Congratulations! You've completed a ManyReadWrite volume and rolled out a deployment using a Shared filesystem.

If you want to, create a service for the deployment, and view it in your browser using port-forward on your localhost machine:

kubectl apply -f test-service.yaml
kubectl port-forward service/nginx-read-write-many 8081:80 -n read-write-many-tutorial

Then visit: to view the service.
For example, you might want to edit the deployment and change the mountPath to "/usr/share/nginx/html". This is a really quick way to visualise the writed on the homepage for example, create an index.html in that directiory , edit it, and see the changes reflected regardless of pod being accessed. To do this, simply:

This post was copied from Karma Computing. For the source, see https://blog.karmacomputing.co.uk

Tear down - how to delete

Remove all resources created, then delete ceph deployment:

kubectl delete -f test-multi-write.yaml 
kubectl delete -f test-service.yaml 
kubectl delete -f test-filesystem.yaml 
kubectl -n rook-ceph delete cephcluster rook-ceph
kubectl -n rook-ceph get cephcluster
kubectl delete -f operator.yaml

Now delete the left over data on the nodes:

Get list of nodes:

gcloud compute instances list

SSH into each node like it's the 90s:

gcloud compute ssh <node-name> --zone us-central1-a # your zone may be different

Then for each of your nodes listed part of your project, remove /var/lib/rook:

sudo rm -rf /var/lib/rook

You should now have an empty kubernetes cluster agin. If you get stuck, and you see errors relating to "cannot delete x becaue namespace y is still terminating" you probably still have some dangling resources left behind. See https://rook.io/docs/rook/v1.0/ceph-teardown.html for more information or just delete the whole cluster in Google Console.

Multiple Filesystems with Ceph on Kubernetes

BETA Feature.

To enable multiple ceph filesystems to be created, edit operator.yaml and set ROOK_ALLOW_MULTIPLE_FILESYSTEMS to "true".

Delete your cluster, and start over, this time with your ROOK_ALLOW_MULTIPLE_FILESYSTEMS set. Everytime you create a new filesystem, for example below, give is a new name. e.g.:

Example seccond filesystem:

apiVersion: ceph.rook.io/v1
kind: CephFilesystem
  name: seccondcephfs
  namespace: rook-ceph
      size: 2
    - replicated:
        size: 2
    activeCount: 1
    activeStandby: true



You do not need the dashboard for any of the tutotrial, but it's pretty and very user friendly.
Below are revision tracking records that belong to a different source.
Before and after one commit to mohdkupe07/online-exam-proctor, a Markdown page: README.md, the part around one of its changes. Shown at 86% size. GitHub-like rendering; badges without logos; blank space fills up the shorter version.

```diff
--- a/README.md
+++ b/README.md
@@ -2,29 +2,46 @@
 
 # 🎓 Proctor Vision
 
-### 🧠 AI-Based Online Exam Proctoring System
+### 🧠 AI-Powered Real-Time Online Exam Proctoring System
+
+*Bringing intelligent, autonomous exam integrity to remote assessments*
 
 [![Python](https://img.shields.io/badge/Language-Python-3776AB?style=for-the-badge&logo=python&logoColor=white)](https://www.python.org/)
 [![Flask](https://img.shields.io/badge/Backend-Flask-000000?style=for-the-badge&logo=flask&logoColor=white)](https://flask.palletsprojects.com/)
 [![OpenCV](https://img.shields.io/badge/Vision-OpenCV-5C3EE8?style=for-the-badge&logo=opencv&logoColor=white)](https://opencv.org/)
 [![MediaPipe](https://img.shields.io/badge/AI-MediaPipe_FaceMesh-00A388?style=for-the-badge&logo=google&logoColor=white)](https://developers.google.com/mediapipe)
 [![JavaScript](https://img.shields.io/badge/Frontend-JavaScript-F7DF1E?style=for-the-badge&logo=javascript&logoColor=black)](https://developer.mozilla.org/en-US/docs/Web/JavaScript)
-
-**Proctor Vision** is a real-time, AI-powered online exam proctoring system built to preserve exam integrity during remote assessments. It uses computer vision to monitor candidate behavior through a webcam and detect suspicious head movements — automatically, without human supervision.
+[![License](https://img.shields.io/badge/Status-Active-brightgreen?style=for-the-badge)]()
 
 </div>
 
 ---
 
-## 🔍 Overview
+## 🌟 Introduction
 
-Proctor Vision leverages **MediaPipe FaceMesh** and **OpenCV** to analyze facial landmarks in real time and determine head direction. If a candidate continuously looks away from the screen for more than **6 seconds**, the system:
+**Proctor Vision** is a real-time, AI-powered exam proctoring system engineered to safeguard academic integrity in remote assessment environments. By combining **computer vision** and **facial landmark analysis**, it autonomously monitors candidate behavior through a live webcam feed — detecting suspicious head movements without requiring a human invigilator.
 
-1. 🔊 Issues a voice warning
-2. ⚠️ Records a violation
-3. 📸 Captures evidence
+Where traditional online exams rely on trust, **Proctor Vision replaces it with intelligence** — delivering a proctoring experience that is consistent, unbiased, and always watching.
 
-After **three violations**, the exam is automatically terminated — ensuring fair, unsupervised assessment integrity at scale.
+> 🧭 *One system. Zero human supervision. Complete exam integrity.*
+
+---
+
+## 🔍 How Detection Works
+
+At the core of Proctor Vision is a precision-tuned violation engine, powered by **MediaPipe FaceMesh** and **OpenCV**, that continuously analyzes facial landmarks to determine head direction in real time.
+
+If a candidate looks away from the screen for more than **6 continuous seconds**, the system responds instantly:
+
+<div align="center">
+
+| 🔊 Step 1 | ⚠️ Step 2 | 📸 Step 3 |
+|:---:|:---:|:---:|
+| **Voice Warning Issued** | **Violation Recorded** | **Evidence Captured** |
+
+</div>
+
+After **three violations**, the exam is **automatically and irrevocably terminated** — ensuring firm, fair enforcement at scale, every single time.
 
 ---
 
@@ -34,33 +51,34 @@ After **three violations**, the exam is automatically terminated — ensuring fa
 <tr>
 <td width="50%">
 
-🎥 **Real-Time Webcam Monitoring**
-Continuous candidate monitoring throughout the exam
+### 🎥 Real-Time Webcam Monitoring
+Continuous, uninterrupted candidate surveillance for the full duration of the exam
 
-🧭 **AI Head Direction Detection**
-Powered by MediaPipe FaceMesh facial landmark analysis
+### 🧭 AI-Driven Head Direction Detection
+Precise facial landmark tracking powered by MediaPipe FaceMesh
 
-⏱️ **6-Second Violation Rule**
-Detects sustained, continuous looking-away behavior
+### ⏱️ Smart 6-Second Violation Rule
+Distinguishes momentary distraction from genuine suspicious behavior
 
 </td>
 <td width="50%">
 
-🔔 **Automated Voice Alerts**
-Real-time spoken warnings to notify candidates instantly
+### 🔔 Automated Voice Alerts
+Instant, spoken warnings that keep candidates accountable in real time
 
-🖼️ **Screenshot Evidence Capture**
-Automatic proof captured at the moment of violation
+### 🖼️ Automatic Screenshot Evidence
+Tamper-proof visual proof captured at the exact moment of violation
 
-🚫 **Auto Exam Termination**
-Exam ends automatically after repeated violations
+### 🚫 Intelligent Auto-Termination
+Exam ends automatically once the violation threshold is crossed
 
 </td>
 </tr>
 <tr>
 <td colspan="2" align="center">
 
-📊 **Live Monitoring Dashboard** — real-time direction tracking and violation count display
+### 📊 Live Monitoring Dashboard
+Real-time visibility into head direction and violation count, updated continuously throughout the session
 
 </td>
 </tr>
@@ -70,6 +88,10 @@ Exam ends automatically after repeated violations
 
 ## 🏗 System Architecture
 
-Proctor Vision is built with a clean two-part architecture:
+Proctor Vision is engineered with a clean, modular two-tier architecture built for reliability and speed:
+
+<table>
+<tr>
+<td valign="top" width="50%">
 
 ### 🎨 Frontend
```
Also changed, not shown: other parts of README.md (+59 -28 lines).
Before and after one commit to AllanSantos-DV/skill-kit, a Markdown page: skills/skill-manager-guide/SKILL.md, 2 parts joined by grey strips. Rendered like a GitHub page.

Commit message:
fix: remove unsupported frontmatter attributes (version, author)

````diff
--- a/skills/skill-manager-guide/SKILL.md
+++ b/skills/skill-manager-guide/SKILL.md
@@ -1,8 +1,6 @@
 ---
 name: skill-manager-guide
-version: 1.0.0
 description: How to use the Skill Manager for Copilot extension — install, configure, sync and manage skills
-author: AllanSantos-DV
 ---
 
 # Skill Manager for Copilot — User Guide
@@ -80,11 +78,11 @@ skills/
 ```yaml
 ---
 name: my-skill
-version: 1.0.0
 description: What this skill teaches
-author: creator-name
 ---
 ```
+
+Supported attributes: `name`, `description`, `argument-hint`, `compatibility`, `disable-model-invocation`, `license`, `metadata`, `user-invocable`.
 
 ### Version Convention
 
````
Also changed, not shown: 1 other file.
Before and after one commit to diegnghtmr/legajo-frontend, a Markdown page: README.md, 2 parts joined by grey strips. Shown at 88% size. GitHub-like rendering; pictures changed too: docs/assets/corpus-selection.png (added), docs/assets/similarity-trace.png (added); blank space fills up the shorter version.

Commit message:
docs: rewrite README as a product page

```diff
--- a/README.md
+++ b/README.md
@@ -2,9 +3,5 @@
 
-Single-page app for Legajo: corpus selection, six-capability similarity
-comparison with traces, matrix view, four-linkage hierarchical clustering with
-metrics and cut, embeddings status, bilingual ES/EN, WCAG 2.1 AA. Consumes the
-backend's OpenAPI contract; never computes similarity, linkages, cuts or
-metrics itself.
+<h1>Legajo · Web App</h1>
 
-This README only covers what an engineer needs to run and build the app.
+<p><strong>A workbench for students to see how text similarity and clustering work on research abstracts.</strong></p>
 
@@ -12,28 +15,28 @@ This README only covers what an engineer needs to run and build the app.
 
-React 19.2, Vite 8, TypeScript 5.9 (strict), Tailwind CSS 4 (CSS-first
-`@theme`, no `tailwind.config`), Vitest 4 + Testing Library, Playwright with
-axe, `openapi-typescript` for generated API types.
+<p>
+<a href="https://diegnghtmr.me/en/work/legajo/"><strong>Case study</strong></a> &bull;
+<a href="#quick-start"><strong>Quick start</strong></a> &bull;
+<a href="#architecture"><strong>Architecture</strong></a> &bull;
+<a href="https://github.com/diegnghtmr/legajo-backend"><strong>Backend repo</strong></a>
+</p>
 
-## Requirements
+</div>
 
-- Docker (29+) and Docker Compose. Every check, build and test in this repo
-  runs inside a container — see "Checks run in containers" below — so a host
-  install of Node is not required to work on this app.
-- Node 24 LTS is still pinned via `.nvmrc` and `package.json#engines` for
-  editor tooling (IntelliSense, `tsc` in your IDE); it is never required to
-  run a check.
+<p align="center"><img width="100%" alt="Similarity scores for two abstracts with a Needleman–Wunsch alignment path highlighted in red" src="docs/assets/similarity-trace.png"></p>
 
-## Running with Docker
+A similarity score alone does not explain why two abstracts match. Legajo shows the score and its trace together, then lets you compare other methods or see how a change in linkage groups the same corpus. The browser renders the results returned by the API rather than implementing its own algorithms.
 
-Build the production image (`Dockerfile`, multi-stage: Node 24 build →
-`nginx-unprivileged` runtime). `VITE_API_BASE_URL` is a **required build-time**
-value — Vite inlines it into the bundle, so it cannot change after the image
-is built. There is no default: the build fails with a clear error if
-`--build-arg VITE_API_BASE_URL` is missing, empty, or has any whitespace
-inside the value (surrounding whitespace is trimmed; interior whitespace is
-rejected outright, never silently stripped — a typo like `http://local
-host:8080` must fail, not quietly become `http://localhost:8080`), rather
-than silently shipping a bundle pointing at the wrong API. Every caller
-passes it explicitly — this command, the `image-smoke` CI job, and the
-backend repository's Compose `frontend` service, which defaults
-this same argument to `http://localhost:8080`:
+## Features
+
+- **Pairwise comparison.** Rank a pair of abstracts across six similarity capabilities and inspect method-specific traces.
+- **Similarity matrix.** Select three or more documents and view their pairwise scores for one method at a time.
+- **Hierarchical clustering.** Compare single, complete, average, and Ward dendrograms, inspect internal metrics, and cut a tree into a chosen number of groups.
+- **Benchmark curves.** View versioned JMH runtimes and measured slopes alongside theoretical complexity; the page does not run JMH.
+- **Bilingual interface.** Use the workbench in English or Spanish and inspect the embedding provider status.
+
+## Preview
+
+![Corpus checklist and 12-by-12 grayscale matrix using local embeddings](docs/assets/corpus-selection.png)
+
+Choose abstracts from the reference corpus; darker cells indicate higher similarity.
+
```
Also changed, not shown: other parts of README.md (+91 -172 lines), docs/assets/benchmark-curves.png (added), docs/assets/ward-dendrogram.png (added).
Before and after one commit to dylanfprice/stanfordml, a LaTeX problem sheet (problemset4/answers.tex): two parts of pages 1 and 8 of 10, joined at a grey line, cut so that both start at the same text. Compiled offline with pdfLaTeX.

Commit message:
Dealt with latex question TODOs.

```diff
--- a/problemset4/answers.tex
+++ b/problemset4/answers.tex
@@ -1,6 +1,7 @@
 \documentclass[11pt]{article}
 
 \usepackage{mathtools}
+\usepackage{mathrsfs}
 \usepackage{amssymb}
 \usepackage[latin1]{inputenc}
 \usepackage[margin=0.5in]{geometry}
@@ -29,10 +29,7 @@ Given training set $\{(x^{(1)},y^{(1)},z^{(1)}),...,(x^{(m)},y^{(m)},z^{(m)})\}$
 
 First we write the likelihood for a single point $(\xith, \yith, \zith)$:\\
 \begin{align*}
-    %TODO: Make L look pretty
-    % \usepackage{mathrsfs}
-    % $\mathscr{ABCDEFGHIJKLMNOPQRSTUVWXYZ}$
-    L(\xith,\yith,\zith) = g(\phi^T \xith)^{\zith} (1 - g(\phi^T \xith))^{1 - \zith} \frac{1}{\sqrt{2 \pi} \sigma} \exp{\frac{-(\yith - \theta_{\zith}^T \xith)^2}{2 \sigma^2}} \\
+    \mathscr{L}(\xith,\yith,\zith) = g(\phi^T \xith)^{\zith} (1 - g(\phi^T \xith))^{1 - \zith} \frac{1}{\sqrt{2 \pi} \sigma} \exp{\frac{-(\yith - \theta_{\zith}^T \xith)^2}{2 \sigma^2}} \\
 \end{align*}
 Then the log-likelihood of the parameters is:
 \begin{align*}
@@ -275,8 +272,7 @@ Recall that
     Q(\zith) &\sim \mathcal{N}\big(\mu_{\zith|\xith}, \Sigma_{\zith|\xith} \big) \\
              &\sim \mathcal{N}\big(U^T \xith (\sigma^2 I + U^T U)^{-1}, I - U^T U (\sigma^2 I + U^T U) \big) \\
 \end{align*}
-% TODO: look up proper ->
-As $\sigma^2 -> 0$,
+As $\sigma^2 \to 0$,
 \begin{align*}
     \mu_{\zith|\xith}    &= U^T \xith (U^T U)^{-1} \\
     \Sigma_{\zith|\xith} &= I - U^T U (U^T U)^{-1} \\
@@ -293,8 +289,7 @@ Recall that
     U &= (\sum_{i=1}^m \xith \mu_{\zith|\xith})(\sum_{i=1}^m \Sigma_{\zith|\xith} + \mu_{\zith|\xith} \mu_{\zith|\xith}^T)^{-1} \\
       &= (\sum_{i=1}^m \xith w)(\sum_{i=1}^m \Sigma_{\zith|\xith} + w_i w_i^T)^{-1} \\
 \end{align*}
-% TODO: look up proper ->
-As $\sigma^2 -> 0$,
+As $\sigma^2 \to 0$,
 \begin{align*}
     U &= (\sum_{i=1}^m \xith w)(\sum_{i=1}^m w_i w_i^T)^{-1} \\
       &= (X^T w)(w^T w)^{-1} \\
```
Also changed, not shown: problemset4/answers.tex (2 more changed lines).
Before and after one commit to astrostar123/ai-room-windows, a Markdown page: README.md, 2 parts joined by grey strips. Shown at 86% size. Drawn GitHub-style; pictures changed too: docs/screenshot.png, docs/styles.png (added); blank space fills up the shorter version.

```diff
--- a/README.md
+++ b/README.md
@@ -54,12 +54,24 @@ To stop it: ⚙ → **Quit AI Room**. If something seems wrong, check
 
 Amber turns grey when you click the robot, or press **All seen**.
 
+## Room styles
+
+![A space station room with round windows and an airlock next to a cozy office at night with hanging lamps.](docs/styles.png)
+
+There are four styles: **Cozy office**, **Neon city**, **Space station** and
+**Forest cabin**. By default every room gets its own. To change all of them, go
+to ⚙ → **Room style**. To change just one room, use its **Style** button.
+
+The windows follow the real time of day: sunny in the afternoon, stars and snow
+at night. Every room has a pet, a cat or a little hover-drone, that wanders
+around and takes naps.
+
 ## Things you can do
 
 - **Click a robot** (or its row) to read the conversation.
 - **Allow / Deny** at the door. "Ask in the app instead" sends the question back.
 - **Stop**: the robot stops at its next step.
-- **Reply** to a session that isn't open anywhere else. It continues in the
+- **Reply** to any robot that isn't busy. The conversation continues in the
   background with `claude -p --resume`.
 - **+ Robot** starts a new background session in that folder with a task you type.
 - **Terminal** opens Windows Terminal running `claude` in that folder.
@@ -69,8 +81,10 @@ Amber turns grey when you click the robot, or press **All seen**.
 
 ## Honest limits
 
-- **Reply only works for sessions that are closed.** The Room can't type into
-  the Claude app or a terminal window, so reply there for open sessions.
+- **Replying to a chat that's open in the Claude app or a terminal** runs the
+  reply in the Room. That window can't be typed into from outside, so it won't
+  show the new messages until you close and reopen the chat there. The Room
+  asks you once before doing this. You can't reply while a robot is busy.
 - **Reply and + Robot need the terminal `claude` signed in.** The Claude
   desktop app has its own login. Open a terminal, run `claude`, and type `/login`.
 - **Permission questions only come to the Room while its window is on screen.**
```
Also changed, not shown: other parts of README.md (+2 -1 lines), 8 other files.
If you want to see it:

On your local machine open a terminal and issue:

kubectl port-forward service/rook-ceph-mgr-dashboard 8443:84 -n rook-cep

Now visit:

Get your password:

kubectl -n rook-ceph get secret rook-ceph-dashboard-password -o jsonpath="{['data']['password']}" | base64 --decode && echo

Username is 'admin', use the output from the above command as your password.

Internal dashboard pages work fine:

The homepage of the dashboard for v1 of this repo has a but which trows 500 erros, but you can navigate to the other pages just fine.

There is a work-around (which might cause more problems than its worth) to fix the dashboard homepage until its fixed: Thanks to noahdesu: https://github.com/rook/rook/issues/3106#issuecomment-490433510

To 'fix' the dashboard (at your own risk of causing problems):

kubectl -n rook-ceph exec -it $(kubectl -n rook-ceph get pod -l "app=rook-ceph-tools" -o jsonpath='{.items[0].metadata.name}') bash
# Then issue:
ceph dashboard ac-role-create admin-no-iscsi
# Then: 
for scope in dashboard-settings log rgw prometheus grafana nfs-ganesha manager hosts rbd-image config-opt rbd-mirroring cephfs user osd pool monitor; do
    ceph dashboard ac-role-add-scope-perms admin-no-iscsi ${scope} create delete read update;
# Finally:
ceph dashboard ac-user-set-roles admin admin-no-iscsi

Ta-da! Stunning Ceph Dashboard running on Kubernetes with two filesystems. Just Look at that throughput..

Have fun!